We investigate computationally the pullout of a spherical intruder initially buried at the bottom of a granular column. The intruder starts to move out of the granular bed once the pulling force reaches a critical value, leading to material failure. The failure point is found to depend on the diameter of the granular column, pointing out the importance of particle-wall interactions in determining the material response. Discrete element simulations show that prior to failure, the contact network is essentially static, with only minor rearrangements of the particles. However, the force network, which includes not only the contact information, but also the information about the interaction strength, undergoes nontrivial evolution. An initial insight is obtained by considering the relative magnitudes of normal and tangential forces between the particles, and in particular the proportion of contacts that reach Coulomb threshold. More detailed understanding of the processes leading to failure is reached by the analysis of both spatial and temporal properties of the force network using the tools of persistent homology. We find that the forces between the particles undergo intermittent temporal variations ahead of the failure. In addition to this temporal intermittency, the response of the force network is found to be spatially dependent and influenced by proximity to the intruder. Furthermore, the response is modified significantly by the interaction strength, with the relevant measures describing the response showing differing behaviors for the contacts characterized by large interaction forces.

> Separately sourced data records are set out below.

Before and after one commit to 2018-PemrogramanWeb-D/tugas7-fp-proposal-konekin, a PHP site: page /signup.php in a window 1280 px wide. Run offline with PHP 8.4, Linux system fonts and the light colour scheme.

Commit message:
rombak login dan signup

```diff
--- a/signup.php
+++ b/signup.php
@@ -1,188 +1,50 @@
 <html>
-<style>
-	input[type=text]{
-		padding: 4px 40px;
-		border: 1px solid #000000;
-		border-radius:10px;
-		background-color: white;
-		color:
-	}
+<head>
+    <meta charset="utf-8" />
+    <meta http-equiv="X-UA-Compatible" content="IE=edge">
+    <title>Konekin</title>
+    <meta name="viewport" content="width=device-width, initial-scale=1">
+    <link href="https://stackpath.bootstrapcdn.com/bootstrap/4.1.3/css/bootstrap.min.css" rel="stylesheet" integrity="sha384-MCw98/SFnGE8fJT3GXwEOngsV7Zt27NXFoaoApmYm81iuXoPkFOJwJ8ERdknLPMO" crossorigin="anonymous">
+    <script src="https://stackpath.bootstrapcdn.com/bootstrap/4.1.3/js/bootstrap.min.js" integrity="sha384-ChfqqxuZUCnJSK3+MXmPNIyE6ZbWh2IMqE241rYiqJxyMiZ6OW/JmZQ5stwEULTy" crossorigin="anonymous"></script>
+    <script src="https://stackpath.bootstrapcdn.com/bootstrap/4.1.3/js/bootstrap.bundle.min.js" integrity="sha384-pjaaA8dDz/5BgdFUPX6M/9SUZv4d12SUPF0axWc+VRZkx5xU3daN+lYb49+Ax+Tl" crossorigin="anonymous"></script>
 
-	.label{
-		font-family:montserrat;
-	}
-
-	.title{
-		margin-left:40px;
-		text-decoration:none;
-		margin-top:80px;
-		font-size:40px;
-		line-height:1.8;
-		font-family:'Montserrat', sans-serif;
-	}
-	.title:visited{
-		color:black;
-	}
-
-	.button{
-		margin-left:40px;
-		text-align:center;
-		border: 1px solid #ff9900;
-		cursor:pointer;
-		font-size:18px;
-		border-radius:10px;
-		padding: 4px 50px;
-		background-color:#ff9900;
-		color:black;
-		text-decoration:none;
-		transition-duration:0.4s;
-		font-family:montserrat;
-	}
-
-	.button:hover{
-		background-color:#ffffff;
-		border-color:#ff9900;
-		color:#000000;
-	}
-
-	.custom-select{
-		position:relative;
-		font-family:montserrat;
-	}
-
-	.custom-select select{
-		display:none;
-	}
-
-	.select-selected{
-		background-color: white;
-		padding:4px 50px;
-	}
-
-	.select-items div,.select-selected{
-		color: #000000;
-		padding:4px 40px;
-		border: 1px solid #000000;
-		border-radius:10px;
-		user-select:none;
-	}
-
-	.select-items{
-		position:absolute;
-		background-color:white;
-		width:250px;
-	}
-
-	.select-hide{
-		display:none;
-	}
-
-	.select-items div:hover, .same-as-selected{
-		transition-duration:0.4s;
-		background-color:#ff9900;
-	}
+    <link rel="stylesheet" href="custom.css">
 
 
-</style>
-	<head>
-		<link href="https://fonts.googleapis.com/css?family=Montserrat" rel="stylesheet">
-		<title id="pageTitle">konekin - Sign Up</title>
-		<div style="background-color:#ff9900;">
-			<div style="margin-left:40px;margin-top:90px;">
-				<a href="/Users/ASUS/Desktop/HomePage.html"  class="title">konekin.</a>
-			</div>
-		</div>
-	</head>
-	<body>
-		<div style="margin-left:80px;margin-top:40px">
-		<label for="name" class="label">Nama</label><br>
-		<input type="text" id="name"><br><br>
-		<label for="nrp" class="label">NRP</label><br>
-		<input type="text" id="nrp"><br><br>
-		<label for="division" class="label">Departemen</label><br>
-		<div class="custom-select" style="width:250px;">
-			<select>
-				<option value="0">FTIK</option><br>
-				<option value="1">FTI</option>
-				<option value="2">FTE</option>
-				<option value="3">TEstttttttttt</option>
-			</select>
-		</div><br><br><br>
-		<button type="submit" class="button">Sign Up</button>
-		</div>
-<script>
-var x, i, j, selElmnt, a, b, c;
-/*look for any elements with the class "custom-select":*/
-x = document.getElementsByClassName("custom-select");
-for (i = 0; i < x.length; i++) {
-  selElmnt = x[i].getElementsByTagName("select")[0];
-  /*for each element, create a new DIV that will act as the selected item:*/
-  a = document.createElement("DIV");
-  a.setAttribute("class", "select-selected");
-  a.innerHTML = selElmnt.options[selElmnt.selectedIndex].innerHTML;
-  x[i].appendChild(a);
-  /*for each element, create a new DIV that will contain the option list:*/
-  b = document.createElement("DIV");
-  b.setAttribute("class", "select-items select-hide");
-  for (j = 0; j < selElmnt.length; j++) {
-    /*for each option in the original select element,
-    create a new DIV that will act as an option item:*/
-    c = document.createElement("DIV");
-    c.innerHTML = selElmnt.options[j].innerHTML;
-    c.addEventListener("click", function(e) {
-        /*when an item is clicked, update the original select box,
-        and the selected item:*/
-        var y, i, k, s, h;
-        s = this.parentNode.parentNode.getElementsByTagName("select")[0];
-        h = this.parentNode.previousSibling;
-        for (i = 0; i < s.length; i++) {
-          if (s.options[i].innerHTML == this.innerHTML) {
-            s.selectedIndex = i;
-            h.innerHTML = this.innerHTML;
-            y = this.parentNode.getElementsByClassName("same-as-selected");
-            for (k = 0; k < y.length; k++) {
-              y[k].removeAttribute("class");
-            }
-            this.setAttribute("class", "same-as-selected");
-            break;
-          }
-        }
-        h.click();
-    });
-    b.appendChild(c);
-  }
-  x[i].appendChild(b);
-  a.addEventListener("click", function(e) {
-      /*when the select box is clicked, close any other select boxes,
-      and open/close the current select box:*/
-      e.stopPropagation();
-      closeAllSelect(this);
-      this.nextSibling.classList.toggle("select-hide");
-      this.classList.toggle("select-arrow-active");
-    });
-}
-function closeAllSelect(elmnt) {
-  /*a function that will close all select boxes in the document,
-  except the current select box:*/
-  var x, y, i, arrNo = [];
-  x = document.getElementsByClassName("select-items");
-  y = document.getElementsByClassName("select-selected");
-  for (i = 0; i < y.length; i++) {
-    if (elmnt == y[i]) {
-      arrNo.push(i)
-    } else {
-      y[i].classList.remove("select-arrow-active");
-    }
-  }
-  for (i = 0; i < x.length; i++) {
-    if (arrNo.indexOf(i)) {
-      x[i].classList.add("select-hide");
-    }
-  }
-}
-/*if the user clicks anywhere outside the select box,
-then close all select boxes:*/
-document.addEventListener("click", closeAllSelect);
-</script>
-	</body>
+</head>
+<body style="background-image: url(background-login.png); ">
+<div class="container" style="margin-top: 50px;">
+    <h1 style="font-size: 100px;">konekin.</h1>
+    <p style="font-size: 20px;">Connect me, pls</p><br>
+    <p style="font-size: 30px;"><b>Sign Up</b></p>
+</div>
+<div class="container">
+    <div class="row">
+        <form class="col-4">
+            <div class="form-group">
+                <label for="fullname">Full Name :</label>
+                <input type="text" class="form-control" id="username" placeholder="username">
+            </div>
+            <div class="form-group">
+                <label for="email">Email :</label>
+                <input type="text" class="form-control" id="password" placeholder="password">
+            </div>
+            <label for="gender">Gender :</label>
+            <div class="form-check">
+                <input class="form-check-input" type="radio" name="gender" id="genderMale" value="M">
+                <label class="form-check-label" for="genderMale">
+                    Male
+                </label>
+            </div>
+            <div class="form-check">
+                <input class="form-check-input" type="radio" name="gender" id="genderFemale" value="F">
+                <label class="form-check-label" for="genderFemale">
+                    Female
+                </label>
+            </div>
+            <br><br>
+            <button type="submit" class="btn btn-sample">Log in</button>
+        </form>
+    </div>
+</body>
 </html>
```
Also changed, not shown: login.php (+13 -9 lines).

All Science Journal Classification (ASJC) codes
- Condensed Matter Physics